Another widespread use of the contest as a propaganda platform includes the flags. And only last year (just imagine, only last year!!!) the European Broadcasting Union issued, then retracted, a list of supposedly controversial flags (including those of the Basque country, Crimea, and Wales). Here, you can’t even blame the organizers, there is almost no way to control political messaging and NOT become a political contest at the same time, not anymore.
This year is not an exception in terms of controversy, starring the host country, Ukraine, and it’s political opponent Russia. Let’s admit that this is only the second episode of the same show. This political karaoke battle between the two countries started last year with Jamala’s winning song. But Russia was not going to back off: Russia was going to present “something big” for the next year.
We’re sure that you have already heard about this year’s biggest Eurovision scandal. Articles, opinions, announcements are everywhere, in your newsfeed, as well. In brief, this year’s Russian participant Yulia Samoilova took part in a concert in Crimea without Kiev’s “permission,” making her “guilty” under Ukrainian law for illegally crossing its border.
A lot of discussions and opinions have been spoken up, but there is still no final decision known to us. As an alternative, EBU suggested Russia holds a live performance from Russia (pretty ridiculous!), which was declined by both Russia and Ukraine. Honestly, even the essence of this offer shows how much EBU can’t control its own contest and how it doesn’t mind politics-inspired attacks against Russia within the framework of Eurovision. A live performance from Russia is in no way fair or appropriate for ANY country.
Later on, EBU put its “heavy artillery” into action, warning Ukraine’s National Public Broadcasting Company to be excluded from the future EBU events. Too bad even this didn’t bring the desired result.
Will there be a happy ending or not, nobody knows, but this incident must serve as another red flag for EBU to pay more serious and close attention to its control mechanisms.

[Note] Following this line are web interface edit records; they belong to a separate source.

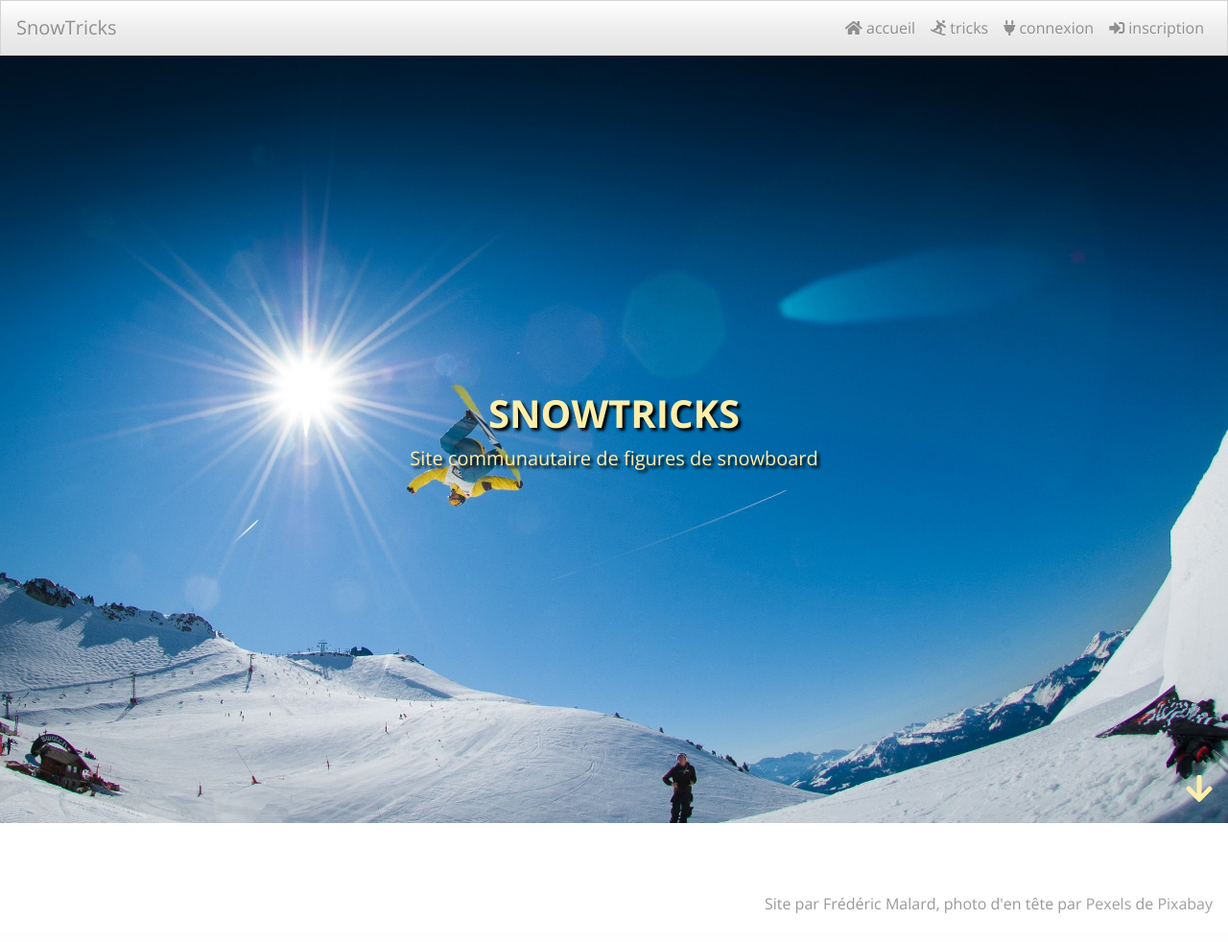
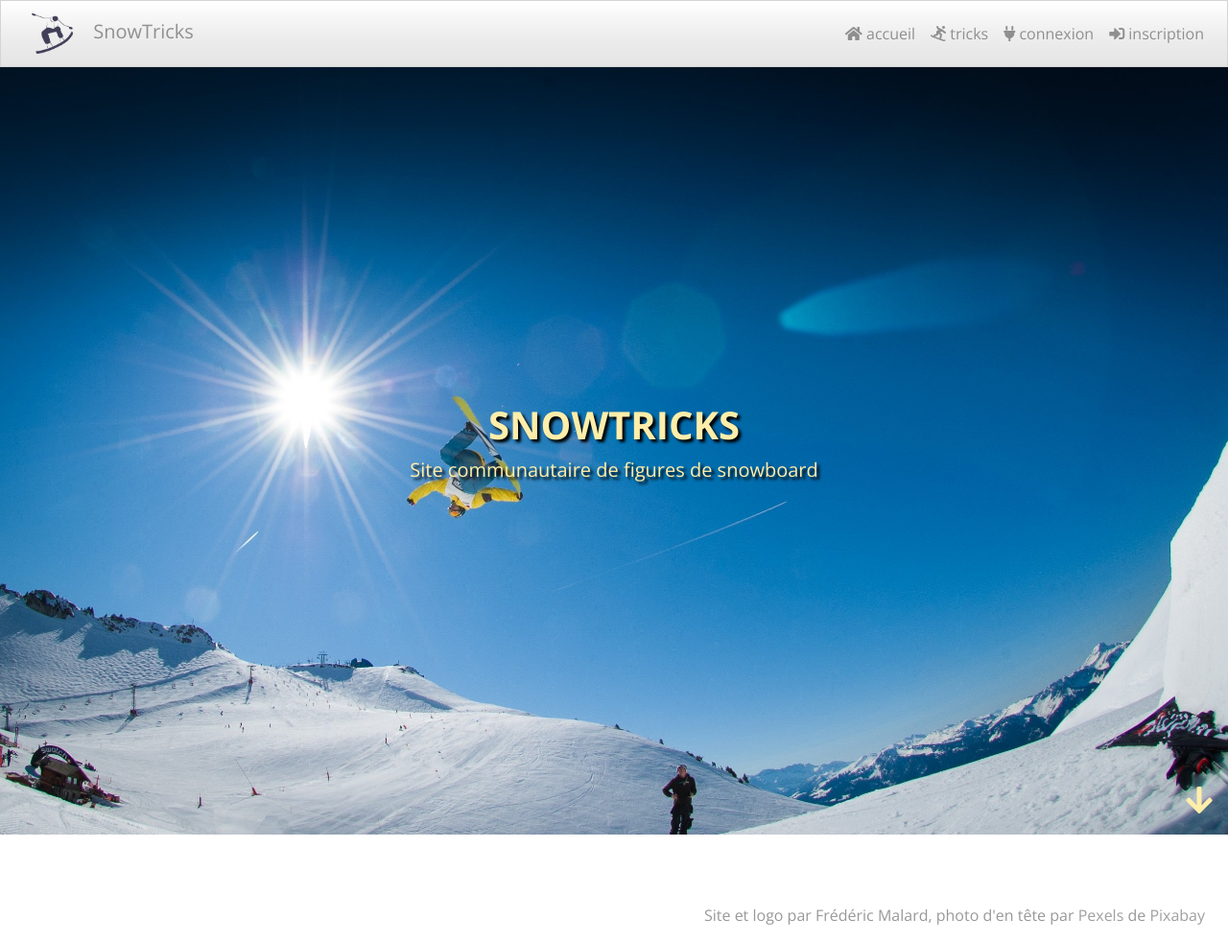
Before and after one commit to frederic-malard/P6_OC_snowboard, a Symfony app: template templates/visiteur/accueil.html.twig in a window 1280 px wide. Shown: the whole page at 96% size. Before the commit the page ends 952 px from the top, so only its background shows below. Run offline with Twig, Linux system fonts and the light colour scheme; the template is opened without the code that fills it, so the values that code supplies are empty; some libraries are stand-ins or nearby versions.

Commit message:
Fixes #64 logo

```diff
--- a/src/Controller/VisiteurController.php
+++ b/src/Controller/VisiteurController.php
@@ -150,8 +150,10 @@ class VisiteurController extends AbstractController
 
         $difficultesUtilisateur = $difficulteRepo->findByNotant($utilisateur);
 
-        foreach ($difficultesUtilisateur as $difficulteUtilisateur) {
-            if ($difficulteUtilisateur->getFigure()->getSlug() == $figure->getSlug()) {
+        foreach ($difficultesUtilisateur as $difficulteUtilisateur)
+        {
+            if ($difficulteUtilisateur->getFigure()->getSlug() == $figure->getSlug())
+            {
                 $manager->remove($difficulteUtilisateur);
             }
         }
--- a/templates/base.html.twig
+++ b/templates/base.html.twig
@@ -12,7 +12,10 @@
 
         <nav class="navbar navbar-expand-lg navbar-light bg-light">
 
-            <a class="navbar-brand" href="{{ path("accueil") }}">SnowTricks</a>
+            <a class="navbar-brand" href="{{ path("accueil") }}">
+                <img src="/images/snowTricksLogo.png" alt="logo perso snowBoarder" style="height: 42px;" class="mx-3">
+                SnowTricks
+            </a>
 
             <button class="navbar-toggler" type="button" data-toggle="collapse" data-target="#navbarColor03" aria-controls="navbarColor03" aria-expanded="false" aria-label="Toggle navigation">
                 <span class="navbar-toggler-icon"></span>
@@ -96,8 +99,19 @@
 
         {% block body %}{% endblock %}
 
+        <p class="text-secondary photographe text-right mt-5 mr-4">
+            Site et logo par Frédéric Malard, photo d'en tête par
+            <a href="https://pixabay.com/fr/users/Pexels-2286921/?utm_source=link-attribution&amp;utm_medium=referral&amp;utm_campaign=image&amp;utm_content=1283525">
+                Pexels
+            </a>
+            de
+            <a href="https://pixabay.com/fr/?utm_source=link-attribution&amp;utm_medium=referral&amp;utm_campaign=image&amp;utm_content=1283525">
+                Pixabay
+            </a>
+        </p>
+
         {% if app.user %}
-            <p class="text-right mr-3">
+            <p class="text-right mr-4 mb-4">
                 <a href="{{ path("suppression_compte_perso", {"slug" : app.user.slug}) }}" onclick="return confirm('Etes vous certains de vouloir supprimer votre compte ? Attention : opération irréversible !!!')">
                     supprimer mon compte
                 </a>
--- a/templates/visiteur/accueil.html.twig
+++ b/templates/visiteur/accueil.html.twig
@@ -75,17 +75,6 @@
     </p>
 {% endif %}
 
-<p class="text-secondary photographe text-right mt-5 mr-3">
-    Site par Frédéric Malard, photo d'en tête par
-    <a href="https://pixabay.com/fr/users/Pexels-2286921/?utm_source=link-attribution&amp;utm_medium=referral&amp;utm_campaign=image&amp;utm_content=1283525">
-        Pexels
-    </a>
-    de
-    <a href="https://pixabay.com/fr/?utm_source=link-attribution&amp;utm_medium=referral&amp;utm_campaign=image&amp;utm_content=1283525">
-        Pixabay
-    </a>
-</p>
-
 {% endblock %}
 
 {% block javascripts %}
```
Also changed, not shown: public/images/snowTricksLogo.png (added).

We are never short of politics in our life, so please, leave Eurovision out of it. It’s one of the most entertaining music contests out there, let it remain that way.
Thanks in advance.